“Let us dare to read, think, speak and write.” John Adams
John Adams is best known today for a presidency cut short by the Alien and Sedition Acts. In truth, he was the greatest expert on government in the colonies … at least until James Madison stepped to the forefront. Harvard educated, Adams was a champion of the founding principles, a firm proponent of Enlightenment teachings, and a constitutional scholar. He was a pious man of honor and character. He could be argumentative and self-righteous, but he was generally correct in his positions.
Adams was an early and fervent advocate for independence. He opposed the Stamp Act in speeches, articles, and a widely circulated dissertation (Essay on the Canon and Feudal Law). He served in the first and second Continental Congresses, where he was engaged in over ninety committees, many of which he chaired. Adams nominated George Washington to be commander-in-chief, and headed the Board of War and Ordnance, which was responsible for supplying Washington’s army. He succeeded in getting an early resolution passed for independence that eventually led to the Declaration, and then served on the committee that wrote the Declaration of Independence. Twice during the war he served as an envoy in Europe. In later Years, Thomas Jefferson said that Adams was “the pillar of [the Declaration’s] support on the floor of Congress, its ablest advocate and defender against the multifarious assaults it encountered.”
Despite his flawless revolutionary credentials, Adams’ greatest contributions were as a thinker and writer. In 1772, he wrote Dispute with America, From Its Origin, in 1754, to the Present Time, arguing effectively against British imperial policy. His 1776, Thoughts on Government influenced numerous state constitutions. The treatise defended bicameralism, and argued for separation of power between three branches with checks and balances. In 1780, Adams largely wrote the Massachusetts state constitution, which included a strong executive with limited veto authority and a bicameral legislature. While in London (1787), Adams published his book, A Defence of the Constitutions of Government of the United States, which was so popular with delegates to the Constitutional Convention that Adams could almost be considered the fifty-sixth delegate. Adams stridently pushed the idea of “checks and balances” and his thinking had a strong influence on James Madison.

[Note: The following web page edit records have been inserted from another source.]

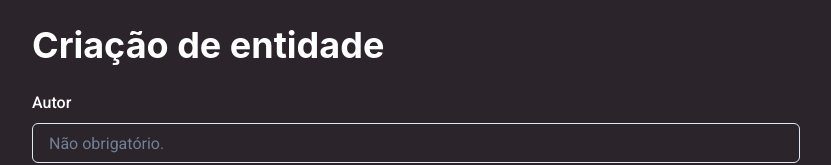
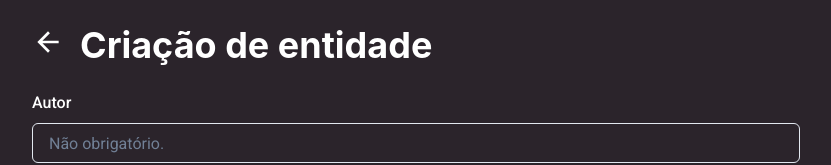
Before and after one commit to victor-0x29a/legends-wiki, a React (Vite) app: page /entity/create in a window 1280 px wide. Shown: the top 165 px of the page, without its empty margins (224-1055 px from the left). Built offline with nearby package versions, Linux system fonts and the light colour scheme; sample sign-in values are in the browser's storage.

Commit message:
Patch: dashboard header added in CreateEntityPage with just one warn from lint has fixed

```diff
--- a/src/pages/Entity/CreateEntityPage.tsx
+++ b/src/pages/Entity/CreateEntityPage.tsx
@@ -1,13 +1,13 @@
 
-import { Container, Heading } from "@chakra-ui/react"
+import { Container } from "@chakra-ui/react"
 import { entityTypesArray } from "./entity.constant"
 import { EntityForm } from "./EntityForm"
 import { EntityModel } from "../../api"
 import { useCallback, useState } from "react"
 import { useNavigate } from "react-router-dom"
-import { LegendsSize } from "../../styles/constants.style"
 import { useAlert } from "../../hooks/useAlert"
 import { useError } from "../../hooks/useError"
+import { DashboardHeader } from "../Dashboard/Header"
 
 const BaseEntityForm = {
     title: "",
@@ -40,17 +40,18 @@ export const CreateEntityPage = () => {
             })
             .catch((errorList) => {
                 const errors = translateErrors(errorList)
-                errors.forEach((error) => alert({ text: error }))
+                errors!.forEach((error) => alert({ text: error }))
             })
             .finally(() => {
                 setIsLoading(false)
             })
     }, [Navigate, alert, translateErrors])
+
+    const onBack = useCallback(() => Navigate("/entity"), [Navigate])
+
     return (
         <Container maxW="800px">
-            <Heading marginTop={LegendsSize.margin.large} marginBottom={LegendsSize.margin.large}>
-                Criação de entidade
-            </Heading>
+            <DashboardHeader title="Criação de entidade" onBackClick={onBack} />
             <EntityForm initialValues={BaseEntityForm} onSubmit={onSubmit} isLoading={isLoading} />
         </Container>
     )
```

The phrase checks and balances has become so commonplace, it is often spoken as if it were a single word, but in the eighteen century, it was two distinctly different concepts. John Adams may have been the first to put the words together in his, A Defense of the Constitutions of Government of the United States, but balances and checks is the phrase used in The Federalist, and that is the sequence Madison would have thought appropriate. First balance powers between the branches of government, and then place checks on those powers so they are not abused.
John Adams was possibly the hardest working person during the Founding. He was everywhere, doing everything for each and every one of the thirty-six years between the Stamp Act and the end of his presidency. In all his activities, he always tried to keep the best interests of his country in mind. An ardent republican, he was an honorable man who truly believed his countrymen were up to the task of self-government.
John Adams second cousin, Sam Adams said, “Nothing is more essential to the establishment of manners in a state than that all persons employed in places of power and trust must be men of unexceptionable characters.”
The United States of America was indeed lucky to have a large cadre of unexceptionable characters to take principled action during the early days of our country. Then again, perhaps luck is not the proper word.